Walla continued to say that such a plan has the potential to damage the "superiority of the Israeli Air Force."
The website quoted a report by the Israeli Alma Institute - Educational Research Center for Security Challenges, saying that "Hezbollah's unmanned aerial vehicles [arsenal] includes 2,000 items." It adds that the Lebanese party "has dozens of skimmers [quadcopters] made in China, some of which are used for photography and intelligence gathering missions and some for attack missions."
According to Israeli security sources quoted by Walla, Hezbollah's power-building relies not only on funding but on the accumulated knowledge of the Iranian defense industries.
The security sources in question refused to comment about what Hezbollah Secretary-General Sayyed Hassan Nasrallah revealed the other day about the Lebanese party's ability to manufacture drones on Lebanese soil.
According to a report by the Alma Institute, Hezbollah's prominent UAVs, namely Ayyoub, were inspired by the Israeli Hermes 450 UAV that fell in Beirut in 2006. The report continues saying another UAV is Mirsad 2 which is based on the Iranian Mujahr UAV. Another drone that the report talked about is Hezbollah's Ababil, a drone unveiled in 2006 and has since undergone advanced upgrades and models, while Rami 1 is a replica of the Iranian Raed 1.
The head of the research department of the Alma Center, Tal Barry, spoke to Walla about the building of Hezbollah's strength and the strategy of Hezbollah's Secretary-General Sayyed Hassan Nasrallah. He said, "Hezbollah's military force building has not been damaged in recent years but has only intensified," adding, "We understand that the last decade can be put under the heading of Hezbollah's effort to increase the supply of advanced conventional weapons in the field of UAVs, air defense, precision missiles, and so on."
Hezbollah: Hassan UAV flew 70 km into occupied Palestine over 40 minutes
The Israeli Army Radio had announced that Hezbollah's drone entered Israeli airspace at 11:50, where it was immediately identified. After a few minutes, it disappeared from the radar, and its location remained unknown for two hours.
Israeli KAN Arab affairs correspondent said had the supersonic booms in the Beirut skies as a result of the Israeli fighter jets' actions been the "reaction" to Hezbollah's UAV, then a problematic equation was created there [for the Israeli occupation].
The Calcalist suggested that Hezbollah wanted to embarrass the Israeli occupation through the drone.
The newspaper "Yediot Aharonot" also said that the penetration of the Israeli airspace caused panic in the north after Israeli warplanes and helicopters rushed towards it, the Iron Dome was activated, and two sirens were heard in the area.
On Friday, the Islamic Resistance in Lebanon announced the launch of the "Hassan" drone inside the occupied Palestinian territories.
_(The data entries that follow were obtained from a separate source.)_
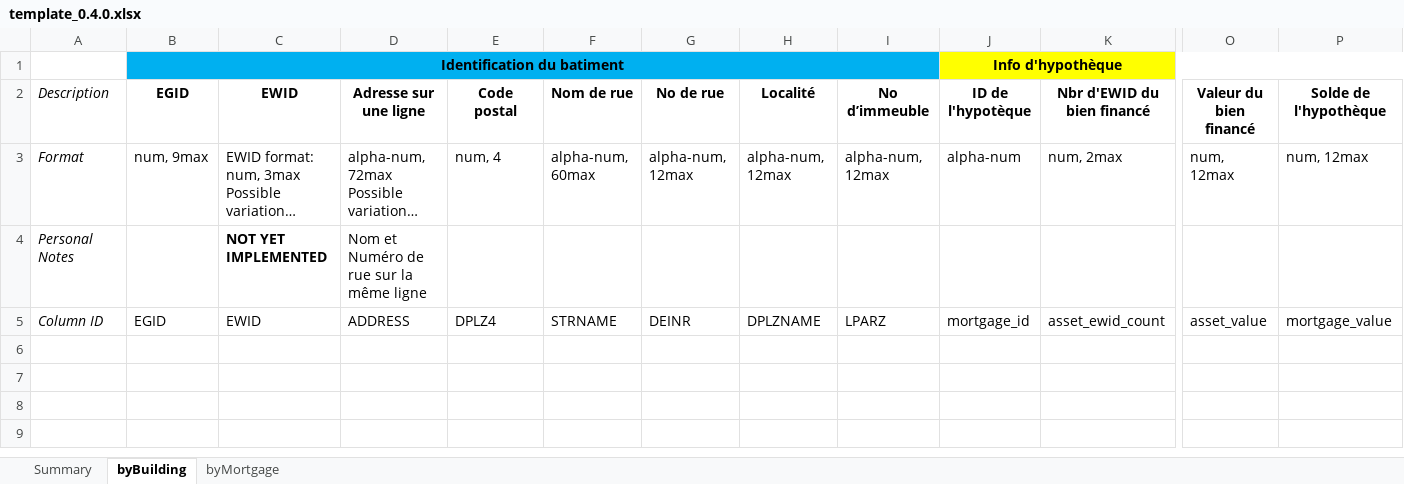
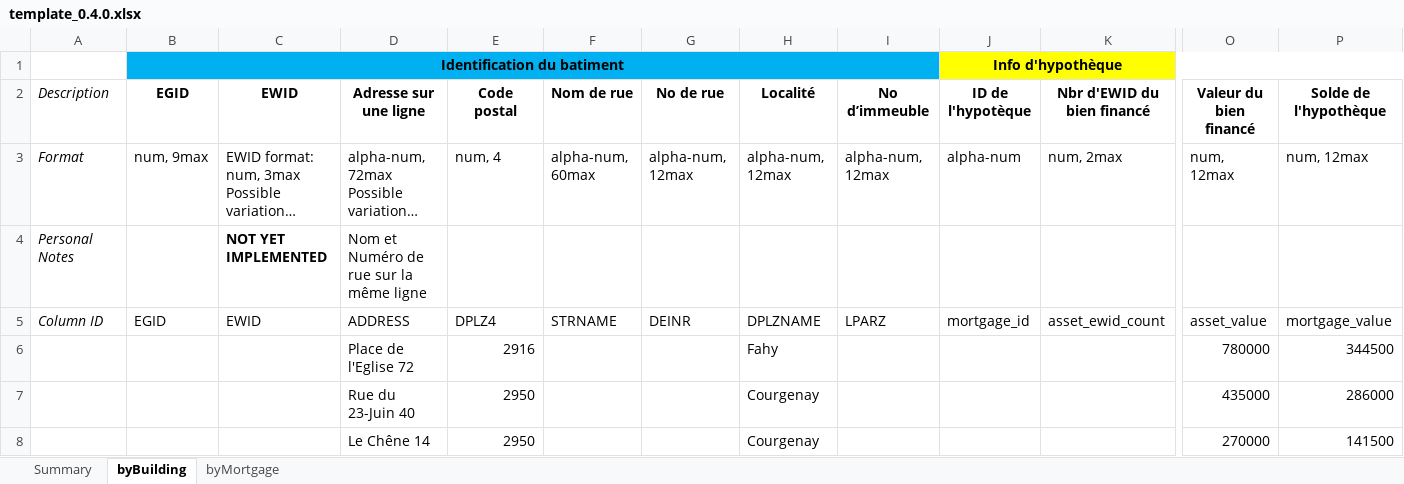
Before and after one commit to maximecharriere/BuildingsEmissionsCalculator, an Excel workbook: templates/template_0.4.0.xlsx, sheet byBuilding, drawn as a sheet; only a part is shown, gaps mark what is left out; long unchanged cells end in …; values as stored, in another font and other column widths than the file's, no borders; table styles not drawn; rows hold the shown columns only; the diff names each change by its address in the sheet, - before the commit and + after, or states it on an @@ line.

```diff
--- a/templates/template_0.4.0.xlsx (sheet byBuilding)
+++ b/templates/template_0.4.0.xlsx (sheet byBuilding)
+row 6:  |  |  | Place de l'Eglise 72 | 2916 |  |  | Fahy |  |  |  | 780000 | 344500
+row 7:  |  |  | Rue du 23-Juin 40 | 2950 |  |  | Courgenay |  |  |  | 435000 | 286000
+row 8:  |  |  | Le Chêne 14 | 2950 |  |  | Courgenay |  |  |  | 270000 | 141500
```
Also changed, not shown: sheet Summary, 5 other files.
The Islamic Resistance in Lebanon announced Friday the launch of the UAV Hassan into the occupied Palestinian territories.
The resistance reported that the UAV went on a recon mission that lasted for 40 minutes and covered 70 km in occupied Palestine, adding that it returned "unharmed despite the Israeli occupation's repeated attempts to down it."
Hezbollah's secretary-general, Hassan Nasrallah has recently stated that "the Resistance has acquired the ability to convert thousands of missiles into precision-strike missiles," without the need to import them from the Islamic Republic of Iran.